■ **Problem to solve**: Copy every line from the records below that holds the word "tokens".

[Recorded data]
--- START ---
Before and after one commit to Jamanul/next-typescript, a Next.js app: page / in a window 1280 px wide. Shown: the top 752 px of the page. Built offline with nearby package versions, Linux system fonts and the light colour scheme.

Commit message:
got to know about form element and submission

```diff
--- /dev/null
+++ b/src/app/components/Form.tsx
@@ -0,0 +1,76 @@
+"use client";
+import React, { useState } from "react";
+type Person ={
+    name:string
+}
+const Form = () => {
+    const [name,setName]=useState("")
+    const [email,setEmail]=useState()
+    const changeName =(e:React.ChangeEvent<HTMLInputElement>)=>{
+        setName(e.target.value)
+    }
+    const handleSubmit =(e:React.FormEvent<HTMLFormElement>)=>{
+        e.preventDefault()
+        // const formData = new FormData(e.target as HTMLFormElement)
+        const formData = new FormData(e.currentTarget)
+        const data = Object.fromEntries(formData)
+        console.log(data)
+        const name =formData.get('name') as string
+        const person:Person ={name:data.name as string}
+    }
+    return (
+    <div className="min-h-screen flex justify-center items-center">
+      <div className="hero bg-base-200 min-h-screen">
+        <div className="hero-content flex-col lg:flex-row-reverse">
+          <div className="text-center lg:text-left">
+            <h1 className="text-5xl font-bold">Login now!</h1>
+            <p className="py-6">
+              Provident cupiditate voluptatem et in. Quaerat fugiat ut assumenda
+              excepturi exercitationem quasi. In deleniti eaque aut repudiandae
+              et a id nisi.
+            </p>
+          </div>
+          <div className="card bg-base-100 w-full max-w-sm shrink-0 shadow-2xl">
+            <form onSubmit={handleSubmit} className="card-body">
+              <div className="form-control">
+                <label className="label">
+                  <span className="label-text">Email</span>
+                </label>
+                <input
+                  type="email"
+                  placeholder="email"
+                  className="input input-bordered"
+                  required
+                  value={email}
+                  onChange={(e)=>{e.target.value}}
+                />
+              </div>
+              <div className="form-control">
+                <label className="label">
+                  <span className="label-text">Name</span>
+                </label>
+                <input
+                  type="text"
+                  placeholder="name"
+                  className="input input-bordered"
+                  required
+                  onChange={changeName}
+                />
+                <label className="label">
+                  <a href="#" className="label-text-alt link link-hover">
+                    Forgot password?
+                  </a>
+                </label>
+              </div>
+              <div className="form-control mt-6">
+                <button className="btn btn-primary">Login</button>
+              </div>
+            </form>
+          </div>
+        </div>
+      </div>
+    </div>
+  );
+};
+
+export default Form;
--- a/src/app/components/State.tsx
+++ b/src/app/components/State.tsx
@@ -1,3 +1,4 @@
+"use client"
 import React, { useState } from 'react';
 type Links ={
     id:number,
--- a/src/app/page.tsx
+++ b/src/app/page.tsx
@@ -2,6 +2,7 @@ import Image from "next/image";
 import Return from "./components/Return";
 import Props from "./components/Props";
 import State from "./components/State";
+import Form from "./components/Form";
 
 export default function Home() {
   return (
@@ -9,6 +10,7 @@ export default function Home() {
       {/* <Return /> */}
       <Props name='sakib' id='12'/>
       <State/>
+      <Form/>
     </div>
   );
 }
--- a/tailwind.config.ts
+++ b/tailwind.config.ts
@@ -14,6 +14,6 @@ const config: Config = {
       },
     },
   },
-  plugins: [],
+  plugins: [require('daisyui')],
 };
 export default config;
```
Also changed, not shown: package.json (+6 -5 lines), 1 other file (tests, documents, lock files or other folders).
--- END ---
--- START ---
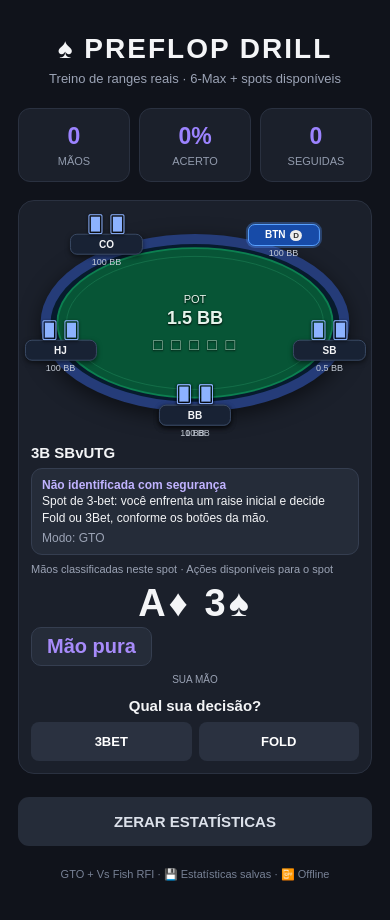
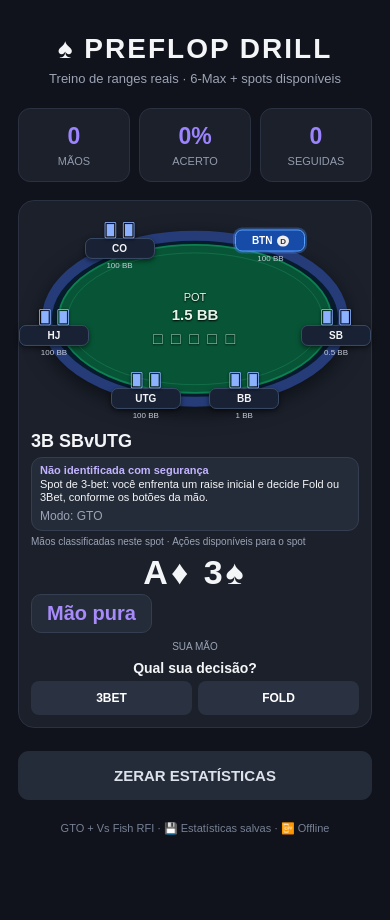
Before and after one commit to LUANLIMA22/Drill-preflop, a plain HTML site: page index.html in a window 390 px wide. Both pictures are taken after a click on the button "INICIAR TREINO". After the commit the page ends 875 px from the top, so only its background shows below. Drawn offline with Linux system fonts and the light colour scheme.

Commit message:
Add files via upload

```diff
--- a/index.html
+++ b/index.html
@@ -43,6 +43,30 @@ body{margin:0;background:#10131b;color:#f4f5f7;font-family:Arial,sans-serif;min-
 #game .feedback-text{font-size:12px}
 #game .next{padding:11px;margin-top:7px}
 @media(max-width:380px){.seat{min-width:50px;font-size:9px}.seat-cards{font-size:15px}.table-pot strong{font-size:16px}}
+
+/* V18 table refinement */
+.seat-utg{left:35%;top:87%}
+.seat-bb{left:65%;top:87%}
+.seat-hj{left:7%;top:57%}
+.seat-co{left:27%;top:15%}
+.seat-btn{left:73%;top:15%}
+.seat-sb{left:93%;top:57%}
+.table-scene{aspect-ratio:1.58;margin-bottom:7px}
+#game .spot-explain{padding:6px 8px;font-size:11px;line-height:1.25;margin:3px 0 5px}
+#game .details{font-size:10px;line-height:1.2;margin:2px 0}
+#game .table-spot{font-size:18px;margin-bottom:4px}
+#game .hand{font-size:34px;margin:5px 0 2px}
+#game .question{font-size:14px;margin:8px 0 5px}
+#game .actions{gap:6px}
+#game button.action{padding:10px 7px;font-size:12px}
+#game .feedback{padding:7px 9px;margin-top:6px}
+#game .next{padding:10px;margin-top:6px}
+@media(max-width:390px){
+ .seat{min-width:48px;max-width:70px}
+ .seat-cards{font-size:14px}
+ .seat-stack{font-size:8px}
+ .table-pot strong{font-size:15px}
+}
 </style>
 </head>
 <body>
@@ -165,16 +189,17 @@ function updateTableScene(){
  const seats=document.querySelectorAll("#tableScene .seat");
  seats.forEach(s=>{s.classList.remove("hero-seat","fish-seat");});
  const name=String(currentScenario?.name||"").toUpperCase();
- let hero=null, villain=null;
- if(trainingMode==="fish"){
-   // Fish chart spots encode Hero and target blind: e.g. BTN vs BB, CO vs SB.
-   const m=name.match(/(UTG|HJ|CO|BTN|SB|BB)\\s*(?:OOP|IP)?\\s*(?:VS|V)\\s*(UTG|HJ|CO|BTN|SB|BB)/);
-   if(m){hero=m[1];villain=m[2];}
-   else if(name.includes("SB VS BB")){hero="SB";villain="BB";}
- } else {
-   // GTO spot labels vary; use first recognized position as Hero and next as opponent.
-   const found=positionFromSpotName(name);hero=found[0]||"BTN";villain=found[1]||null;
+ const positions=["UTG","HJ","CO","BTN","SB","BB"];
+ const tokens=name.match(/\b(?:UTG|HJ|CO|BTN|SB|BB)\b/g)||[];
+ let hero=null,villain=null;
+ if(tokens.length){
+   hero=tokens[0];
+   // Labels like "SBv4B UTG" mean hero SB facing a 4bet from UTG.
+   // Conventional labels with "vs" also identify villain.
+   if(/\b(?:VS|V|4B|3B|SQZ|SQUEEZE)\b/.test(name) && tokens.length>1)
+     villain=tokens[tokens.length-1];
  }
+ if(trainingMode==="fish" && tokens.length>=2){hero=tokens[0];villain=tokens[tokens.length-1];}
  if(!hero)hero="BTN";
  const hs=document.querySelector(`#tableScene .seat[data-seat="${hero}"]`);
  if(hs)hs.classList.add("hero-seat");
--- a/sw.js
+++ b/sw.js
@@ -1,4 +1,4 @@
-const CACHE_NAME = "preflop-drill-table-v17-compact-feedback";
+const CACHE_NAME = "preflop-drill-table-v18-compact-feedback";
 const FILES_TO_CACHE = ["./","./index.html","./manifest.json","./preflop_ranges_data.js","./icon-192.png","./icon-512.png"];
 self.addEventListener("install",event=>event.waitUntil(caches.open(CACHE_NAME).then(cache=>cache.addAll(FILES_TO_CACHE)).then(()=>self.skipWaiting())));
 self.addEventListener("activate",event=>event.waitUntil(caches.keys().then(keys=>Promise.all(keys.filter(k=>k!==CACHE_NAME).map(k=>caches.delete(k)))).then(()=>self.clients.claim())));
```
--- END ---
■ **Task solution**:
+ const tokens=name.match(/\b(?:UTG|HJ|CO|BTN|SB|BB)\b/g)||[];
+ if(tokens.length){
+   hero=tokens[0];
+   if(/\b(?:VS|V|4B|3B|SQZ|SQUEEZE)\b/.test(name) && tokens.length>1)
+     villain=tokens[tokens.length-1];
+ if(trainingMode==="fish" && tokens.length>=2){hero=tokens[0];villain=tokens[tokens.length-1];}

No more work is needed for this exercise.